If a line includes "stranger", copy it out of the entries.
*** EXTRACTED RECORDS ***
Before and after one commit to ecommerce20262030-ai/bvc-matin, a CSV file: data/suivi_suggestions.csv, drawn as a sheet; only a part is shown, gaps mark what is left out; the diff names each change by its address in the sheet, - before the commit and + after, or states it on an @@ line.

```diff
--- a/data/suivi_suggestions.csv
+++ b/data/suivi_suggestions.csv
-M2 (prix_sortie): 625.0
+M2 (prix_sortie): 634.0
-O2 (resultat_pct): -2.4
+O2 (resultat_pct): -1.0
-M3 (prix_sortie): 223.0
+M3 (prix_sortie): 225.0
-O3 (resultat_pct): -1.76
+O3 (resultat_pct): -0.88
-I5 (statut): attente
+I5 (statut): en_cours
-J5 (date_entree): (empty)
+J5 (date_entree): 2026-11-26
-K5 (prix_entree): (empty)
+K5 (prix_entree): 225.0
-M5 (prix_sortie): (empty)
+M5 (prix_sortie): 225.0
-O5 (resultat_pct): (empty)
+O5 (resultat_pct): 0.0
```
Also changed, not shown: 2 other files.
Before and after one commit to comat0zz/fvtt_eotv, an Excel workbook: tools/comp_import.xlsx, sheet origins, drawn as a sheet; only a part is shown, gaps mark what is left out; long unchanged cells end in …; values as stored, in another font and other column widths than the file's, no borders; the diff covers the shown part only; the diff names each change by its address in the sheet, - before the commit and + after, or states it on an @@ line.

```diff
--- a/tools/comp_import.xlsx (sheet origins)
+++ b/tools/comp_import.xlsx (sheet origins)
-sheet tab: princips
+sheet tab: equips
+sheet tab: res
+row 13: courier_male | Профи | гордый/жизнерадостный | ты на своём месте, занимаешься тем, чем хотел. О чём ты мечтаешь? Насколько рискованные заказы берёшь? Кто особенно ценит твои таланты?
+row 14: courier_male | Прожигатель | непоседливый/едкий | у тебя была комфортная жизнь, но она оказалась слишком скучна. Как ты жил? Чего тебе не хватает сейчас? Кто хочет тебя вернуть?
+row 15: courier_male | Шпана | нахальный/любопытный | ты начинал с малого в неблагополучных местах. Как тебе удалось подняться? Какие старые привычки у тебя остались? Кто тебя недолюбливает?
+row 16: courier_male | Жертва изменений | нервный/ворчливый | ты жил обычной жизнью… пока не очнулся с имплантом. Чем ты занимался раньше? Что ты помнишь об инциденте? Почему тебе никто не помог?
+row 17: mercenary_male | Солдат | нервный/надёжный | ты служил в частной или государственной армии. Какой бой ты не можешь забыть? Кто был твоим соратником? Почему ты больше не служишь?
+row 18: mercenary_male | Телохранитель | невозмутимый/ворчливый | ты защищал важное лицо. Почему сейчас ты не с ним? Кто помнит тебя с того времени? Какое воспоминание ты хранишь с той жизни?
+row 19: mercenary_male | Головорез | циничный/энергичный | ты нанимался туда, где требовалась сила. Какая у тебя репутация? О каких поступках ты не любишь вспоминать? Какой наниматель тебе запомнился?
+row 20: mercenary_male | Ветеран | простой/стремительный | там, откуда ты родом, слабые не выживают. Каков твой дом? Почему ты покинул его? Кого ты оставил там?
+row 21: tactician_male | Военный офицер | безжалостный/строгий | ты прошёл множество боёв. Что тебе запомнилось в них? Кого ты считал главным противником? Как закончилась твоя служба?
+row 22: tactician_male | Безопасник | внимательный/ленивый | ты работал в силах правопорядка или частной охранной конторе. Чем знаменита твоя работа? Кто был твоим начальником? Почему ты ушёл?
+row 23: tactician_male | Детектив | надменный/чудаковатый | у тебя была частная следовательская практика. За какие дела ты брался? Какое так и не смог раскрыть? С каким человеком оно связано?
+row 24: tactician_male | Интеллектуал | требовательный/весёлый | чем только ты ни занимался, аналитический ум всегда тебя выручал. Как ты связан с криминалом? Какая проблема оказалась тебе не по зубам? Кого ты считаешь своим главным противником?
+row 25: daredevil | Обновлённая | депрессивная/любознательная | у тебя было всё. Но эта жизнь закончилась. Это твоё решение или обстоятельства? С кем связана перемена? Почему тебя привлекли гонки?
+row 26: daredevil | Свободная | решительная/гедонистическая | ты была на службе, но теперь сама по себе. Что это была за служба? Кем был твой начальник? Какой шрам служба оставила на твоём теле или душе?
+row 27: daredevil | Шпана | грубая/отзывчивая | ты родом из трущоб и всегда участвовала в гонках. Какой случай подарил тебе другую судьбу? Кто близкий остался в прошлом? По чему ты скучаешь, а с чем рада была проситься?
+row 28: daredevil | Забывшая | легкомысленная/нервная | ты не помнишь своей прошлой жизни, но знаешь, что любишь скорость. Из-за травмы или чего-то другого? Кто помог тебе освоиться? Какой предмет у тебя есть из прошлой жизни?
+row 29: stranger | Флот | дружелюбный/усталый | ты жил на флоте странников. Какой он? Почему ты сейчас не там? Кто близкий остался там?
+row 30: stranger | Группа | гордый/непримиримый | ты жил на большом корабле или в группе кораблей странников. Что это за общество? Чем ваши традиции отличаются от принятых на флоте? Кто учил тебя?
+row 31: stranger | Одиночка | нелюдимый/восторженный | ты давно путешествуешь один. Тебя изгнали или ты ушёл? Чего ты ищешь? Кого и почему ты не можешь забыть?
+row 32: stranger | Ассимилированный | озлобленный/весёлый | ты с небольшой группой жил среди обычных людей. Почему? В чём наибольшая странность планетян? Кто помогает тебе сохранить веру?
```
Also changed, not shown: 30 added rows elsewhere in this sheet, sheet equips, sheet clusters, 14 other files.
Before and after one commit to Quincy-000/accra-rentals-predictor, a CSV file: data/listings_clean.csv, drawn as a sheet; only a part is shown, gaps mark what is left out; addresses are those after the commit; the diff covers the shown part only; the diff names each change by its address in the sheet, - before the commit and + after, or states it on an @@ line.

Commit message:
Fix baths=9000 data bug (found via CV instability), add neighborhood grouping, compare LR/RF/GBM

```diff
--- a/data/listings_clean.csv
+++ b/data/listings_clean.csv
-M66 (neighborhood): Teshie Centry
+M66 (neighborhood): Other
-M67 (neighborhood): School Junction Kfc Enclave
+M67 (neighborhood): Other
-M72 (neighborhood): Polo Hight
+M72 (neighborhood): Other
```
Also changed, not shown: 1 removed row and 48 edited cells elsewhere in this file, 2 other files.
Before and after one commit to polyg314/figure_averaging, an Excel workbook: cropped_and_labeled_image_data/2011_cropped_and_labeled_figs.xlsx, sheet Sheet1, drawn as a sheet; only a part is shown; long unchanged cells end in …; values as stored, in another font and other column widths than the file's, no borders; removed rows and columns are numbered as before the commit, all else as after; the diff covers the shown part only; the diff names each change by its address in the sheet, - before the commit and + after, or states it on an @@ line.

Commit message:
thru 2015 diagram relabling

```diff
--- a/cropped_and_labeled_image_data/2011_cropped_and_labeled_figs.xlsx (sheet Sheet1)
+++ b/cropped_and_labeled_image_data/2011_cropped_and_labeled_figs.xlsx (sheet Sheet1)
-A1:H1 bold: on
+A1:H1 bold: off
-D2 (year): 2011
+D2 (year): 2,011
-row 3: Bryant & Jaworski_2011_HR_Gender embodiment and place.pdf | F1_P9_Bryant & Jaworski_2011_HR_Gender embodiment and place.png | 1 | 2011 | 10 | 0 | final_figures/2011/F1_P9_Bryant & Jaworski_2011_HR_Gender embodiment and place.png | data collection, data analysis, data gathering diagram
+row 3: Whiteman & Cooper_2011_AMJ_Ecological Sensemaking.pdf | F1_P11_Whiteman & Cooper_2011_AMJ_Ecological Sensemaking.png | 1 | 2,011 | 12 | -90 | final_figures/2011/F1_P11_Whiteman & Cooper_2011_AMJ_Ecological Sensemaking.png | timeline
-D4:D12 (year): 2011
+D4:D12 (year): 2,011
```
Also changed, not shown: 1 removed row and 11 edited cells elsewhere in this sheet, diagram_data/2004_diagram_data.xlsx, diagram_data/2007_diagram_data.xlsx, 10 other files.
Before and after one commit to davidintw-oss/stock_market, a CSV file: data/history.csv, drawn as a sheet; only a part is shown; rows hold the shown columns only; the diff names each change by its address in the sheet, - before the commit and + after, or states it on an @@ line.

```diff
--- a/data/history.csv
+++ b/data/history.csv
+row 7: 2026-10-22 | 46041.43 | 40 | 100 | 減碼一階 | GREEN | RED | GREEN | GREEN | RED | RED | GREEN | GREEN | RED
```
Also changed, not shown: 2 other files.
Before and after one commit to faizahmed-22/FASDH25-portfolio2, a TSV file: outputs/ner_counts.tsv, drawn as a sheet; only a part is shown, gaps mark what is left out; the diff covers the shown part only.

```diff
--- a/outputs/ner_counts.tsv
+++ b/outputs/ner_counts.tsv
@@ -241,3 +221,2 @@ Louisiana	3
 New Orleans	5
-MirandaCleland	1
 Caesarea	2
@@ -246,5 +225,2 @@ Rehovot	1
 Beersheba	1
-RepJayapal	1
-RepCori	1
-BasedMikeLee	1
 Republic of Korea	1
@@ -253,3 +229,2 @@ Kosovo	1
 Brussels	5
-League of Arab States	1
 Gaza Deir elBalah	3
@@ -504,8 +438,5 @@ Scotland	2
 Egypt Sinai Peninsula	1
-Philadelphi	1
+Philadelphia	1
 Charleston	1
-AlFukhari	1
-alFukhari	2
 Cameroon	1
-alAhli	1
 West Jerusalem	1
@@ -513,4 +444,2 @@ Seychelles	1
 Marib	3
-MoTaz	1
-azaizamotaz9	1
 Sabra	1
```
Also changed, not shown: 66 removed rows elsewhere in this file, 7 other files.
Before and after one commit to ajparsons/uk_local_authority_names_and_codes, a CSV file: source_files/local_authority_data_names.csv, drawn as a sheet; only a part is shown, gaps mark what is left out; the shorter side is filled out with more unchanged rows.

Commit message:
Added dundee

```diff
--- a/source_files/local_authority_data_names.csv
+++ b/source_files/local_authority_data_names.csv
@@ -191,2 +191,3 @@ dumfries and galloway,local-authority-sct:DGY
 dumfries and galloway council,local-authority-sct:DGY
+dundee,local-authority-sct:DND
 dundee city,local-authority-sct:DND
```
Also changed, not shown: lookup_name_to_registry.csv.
***
> TASK OUTPUT:
+row 29: stranger | Флот | дружелюбный/усталый | ты жил на флоте странников. Какой он? Почему ты сейчас не там? Кто близкий остался там?
+row 30: stranger | Группа | гордый/непримиримый | ты жил на большом корабле или в группе кораблей странников. Что это за общество? Чем ваши традиции отличаются от принятых на флоте? Кто учил тебя?
+row 31: stranger | Одиночка | нелюдимый/восторженный | ты давно путешествуешь один. Тебя изгнали или ты ушёл? Чего ты ищешь? Кого и почему ты не можешь забыть?
+row 32: stranger | Ассимилированный | озлобленный/весёлый | ты с небольшой группой жил среди обычных людей. Почему? В чём наибольшая странность планетян? Кто помогает тебе сохранить веру?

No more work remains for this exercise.